Common root rot, caused by Cochliobolus sativus, is an important disease of spring wheat and barley in the northern Great Plains. While the disease has been widely studied, extensive systematic investigation of pathological variation in C. sativus populations has not been reported. Five widely separated North Dakota counties were selected for field sampling. More than 430 isolates of C. sativus were obtained from wheat and barley plants. Pathogenicity of isolates was assessed according to amount of disease on wheat test plants in randomized, replicated greenhouse trials. Data were analyzed using the UNIVARIATE procedure of the SAS computer package. Relative pathogenicities of isolates were normally distributed continuous variables. Although the range of pathogenicity in populations of C. sativus within counties was similar, the means and variances were slightly different. Repeated planting of the same crop often results in an increase of inoculum of soilborne plant pathogens, but little is known of the effect on pathogenicity in the pathogen population.
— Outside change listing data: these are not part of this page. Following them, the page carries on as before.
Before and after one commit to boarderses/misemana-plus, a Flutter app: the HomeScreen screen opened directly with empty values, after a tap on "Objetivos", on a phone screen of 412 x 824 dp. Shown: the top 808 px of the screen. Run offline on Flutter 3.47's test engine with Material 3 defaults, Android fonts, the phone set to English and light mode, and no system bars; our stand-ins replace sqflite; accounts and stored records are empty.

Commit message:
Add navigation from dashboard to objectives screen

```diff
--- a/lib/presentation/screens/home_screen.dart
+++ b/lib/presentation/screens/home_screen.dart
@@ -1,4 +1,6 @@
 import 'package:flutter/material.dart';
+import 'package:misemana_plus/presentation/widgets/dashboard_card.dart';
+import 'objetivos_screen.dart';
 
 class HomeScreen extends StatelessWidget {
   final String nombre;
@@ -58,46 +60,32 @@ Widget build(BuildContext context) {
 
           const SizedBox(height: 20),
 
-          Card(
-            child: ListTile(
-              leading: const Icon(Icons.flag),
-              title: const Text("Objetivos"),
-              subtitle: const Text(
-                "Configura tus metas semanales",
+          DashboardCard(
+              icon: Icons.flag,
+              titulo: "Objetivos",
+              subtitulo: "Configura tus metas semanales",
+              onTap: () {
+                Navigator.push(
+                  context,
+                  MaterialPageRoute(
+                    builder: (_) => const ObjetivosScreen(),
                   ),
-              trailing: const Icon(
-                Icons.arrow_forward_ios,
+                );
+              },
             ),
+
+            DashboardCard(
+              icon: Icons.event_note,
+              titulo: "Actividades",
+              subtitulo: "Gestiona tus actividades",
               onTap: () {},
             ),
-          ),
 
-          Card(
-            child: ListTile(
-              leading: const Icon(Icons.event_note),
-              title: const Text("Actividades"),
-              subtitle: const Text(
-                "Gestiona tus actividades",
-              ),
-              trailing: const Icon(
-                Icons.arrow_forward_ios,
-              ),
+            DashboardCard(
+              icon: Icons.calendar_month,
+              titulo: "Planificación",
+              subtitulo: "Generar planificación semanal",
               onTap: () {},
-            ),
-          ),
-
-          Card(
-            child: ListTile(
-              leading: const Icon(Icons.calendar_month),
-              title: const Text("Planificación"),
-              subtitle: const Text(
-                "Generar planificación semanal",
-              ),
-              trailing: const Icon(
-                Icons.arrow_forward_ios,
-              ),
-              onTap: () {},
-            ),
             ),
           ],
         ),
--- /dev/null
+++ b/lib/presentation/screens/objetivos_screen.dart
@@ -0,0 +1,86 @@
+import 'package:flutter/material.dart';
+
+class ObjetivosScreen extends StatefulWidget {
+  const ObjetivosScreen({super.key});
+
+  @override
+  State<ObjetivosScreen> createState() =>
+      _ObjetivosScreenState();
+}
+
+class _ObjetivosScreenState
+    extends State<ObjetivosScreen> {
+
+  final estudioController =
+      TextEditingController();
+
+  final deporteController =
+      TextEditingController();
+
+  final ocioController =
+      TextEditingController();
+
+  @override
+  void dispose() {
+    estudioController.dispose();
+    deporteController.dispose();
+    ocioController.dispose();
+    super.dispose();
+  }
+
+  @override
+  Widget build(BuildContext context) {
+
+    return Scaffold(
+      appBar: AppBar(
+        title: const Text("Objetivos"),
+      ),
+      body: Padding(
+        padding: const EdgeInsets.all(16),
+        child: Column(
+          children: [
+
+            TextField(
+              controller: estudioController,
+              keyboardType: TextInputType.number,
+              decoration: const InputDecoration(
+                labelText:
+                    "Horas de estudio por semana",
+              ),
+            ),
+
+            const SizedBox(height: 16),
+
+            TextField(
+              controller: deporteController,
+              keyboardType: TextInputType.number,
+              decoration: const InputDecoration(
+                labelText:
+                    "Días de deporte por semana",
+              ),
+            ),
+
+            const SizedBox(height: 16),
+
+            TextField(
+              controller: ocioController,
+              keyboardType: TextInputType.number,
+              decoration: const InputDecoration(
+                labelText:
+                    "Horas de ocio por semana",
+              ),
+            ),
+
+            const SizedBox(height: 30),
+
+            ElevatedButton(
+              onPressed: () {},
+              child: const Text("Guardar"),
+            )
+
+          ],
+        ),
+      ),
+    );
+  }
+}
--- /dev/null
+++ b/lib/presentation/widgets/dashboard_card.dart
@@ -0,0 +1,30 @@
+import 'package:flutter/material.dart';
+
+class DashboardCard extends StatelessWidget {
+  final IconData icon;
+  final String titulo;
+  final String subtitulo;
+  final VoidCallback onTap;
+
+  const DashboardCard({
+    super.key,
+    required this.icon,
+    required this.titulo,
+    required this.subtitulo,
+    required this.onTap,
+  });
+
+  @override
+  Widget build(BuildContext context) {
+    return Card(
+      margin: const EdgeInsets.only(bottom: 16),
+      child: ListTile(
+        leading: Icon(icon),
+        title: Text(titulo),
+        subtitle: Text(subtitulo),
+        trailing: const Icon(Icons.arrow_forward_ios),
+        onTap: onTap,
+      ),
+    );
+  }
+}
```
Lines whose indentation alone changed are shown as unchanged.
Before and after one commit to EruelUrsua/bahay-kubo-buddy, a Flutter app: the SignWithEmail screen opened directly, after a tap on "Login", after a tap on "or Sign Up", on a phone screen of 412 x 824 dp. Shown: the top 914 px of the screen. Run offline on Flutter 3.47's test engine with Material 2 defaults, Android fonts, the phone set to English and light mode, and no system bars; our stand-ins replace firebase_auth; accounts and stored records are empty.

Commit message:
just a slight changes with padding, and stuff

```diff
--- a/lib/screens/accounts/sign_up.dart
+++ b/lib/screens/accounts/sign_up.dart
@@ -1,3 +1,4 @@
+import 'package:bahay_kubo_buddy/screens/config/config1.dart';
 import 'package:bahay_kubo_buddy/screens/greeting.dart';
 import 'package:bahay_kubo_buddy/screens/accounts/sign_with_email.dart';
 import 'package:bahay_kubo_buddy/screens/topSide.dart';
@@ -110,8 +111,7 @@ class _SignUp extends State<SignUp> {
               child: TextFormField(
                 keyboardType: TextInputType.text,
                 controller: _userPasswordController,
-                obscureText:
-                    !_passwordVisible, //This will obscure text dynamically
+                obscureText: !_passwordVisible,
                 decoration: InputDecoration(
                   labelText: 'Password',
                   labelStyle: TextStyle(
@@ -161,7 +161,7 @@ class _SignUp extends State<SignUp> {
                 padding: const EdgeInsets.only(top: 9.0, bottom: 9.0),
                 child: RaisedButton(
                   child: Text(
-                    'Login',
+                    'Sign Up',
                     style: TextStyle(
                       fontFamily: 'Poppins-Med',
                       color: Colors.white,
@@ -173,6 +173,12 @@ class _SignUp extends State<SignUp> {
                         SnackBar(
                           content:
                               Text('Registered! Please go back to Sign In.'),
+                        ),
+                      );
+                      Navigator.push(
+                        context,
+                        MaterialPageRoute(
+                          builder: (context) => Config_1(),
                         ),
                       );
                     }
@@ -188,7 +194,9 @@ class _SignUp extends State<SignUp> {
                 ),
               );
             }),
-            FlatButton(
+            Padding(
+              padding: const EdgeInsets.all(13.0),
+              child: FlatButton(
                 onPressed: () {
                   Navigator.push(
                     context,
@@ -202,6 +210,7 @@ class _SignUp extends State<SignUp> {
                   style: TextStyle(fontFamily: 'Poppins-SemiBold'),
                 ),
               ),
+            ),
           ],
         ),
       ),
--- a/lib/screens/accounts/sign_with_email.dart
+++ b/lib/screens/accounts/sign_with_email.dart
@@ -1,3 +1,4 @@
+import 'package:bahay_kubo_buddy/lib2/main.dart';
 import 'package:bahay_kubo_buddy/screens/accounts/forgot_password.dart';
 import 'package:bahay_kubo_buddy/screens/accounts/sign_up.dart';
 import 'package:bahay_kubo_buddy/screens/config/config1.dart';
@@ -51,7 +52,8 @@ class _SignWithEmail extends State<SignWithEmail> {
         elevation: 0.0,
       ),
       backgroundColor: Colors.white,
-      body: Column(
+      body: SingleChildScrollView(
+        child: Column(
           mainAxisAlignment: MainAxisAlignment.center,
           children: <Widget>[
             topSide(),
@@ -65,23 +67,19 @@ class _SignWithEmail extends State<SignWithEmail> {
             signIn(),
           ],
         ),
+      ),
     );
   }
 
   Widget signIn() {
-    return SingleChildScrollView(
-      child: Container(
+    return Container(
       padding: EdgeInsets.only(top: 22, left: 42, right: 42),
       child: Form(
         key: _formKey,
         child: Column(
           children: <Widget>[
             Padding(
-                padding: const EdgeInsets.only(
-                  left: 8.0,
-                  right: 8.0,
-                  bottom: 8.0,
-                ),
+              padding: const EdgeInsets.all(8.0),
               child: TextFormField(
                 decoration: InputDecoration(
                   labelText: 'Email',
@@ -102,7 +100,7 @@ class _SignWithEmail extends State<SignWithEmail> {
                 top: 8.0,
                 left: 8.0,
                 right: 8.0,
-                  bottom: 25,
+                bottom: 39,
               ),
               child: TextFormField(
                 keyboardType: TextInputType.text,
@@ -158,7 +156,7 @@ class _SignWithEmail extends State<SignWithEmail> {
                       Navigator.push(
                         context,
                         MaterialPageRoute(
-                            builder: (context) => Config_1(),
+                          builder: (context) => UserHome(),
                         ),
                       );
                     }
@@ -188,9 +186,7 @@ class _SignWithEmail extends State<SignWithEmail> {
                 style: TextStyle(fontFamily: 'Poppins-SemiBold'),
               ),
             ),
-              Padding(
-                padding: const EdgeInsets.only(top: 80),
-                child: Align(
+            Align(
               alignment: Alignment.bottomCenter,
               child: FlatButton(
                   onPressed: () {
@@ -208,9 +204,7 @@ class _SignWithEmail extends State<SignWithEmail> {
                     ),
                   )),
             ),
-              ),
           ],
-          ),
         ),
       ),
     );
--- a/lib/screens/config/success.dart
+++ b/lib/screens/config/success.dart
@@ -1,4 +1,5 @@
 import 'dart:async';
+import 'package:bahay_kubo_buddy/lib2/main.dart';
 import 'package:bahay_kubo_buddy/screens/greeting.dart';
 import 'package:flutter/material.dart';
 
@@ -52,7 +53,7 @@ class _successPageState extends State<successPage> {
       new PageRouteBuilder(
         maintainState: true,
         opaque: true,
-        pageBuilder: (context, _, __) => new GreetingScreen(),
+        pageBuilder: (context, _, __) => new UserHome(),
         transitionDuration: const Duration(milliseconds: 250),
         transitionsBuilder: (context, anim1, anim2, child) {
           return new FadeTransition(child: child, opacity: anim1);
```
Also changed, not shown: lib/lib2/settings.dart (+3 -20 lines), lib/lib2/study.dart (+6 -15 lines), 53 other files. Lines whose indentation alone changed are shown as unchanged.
I collected C. sativus from symptomatic wheat plants from a plot planted continuously to wheat for over 90 years and from normally rotated grain fields in the surrounding area. Relative pathogenicity of isolates was tested in replicated greenhouse trials using wheat plants scored for disease six weeks after inoculation. Isolates from the continuous wheat plot were more pathogenic on average than isolates from commercial fields. Long term continuous cropping to wheat appears to shift the population of C. sativus toward more aggressive types, although many less pathogenic types also remain. Variability in C. sativus has been recognized in morphology of culture and pathogenicity for many years. Variability on virulence and/or aggressiveness of C. sativus isolates is not well documented. From the original collection of 432 isolates, 50 were selected to cover the entire range of pathogenicity. In three experiments, relative pathogenicity of the isolates was evaluated according to the amount of disease on each of four durum wheat cultivars. Aggressiveness patterns in the C. sativus-wheat system were reasonably reproducible. The C. sativus isolates originally selected for differential responses to wheat cultivars were not consistent in repeated testing. It was concluded that a range of pathogenicity (= aggressiveness ) exists in the C. sativus population and the apparent host differential responses are not repeatable and are probably experimental artifacts.
Doctor of Philosophy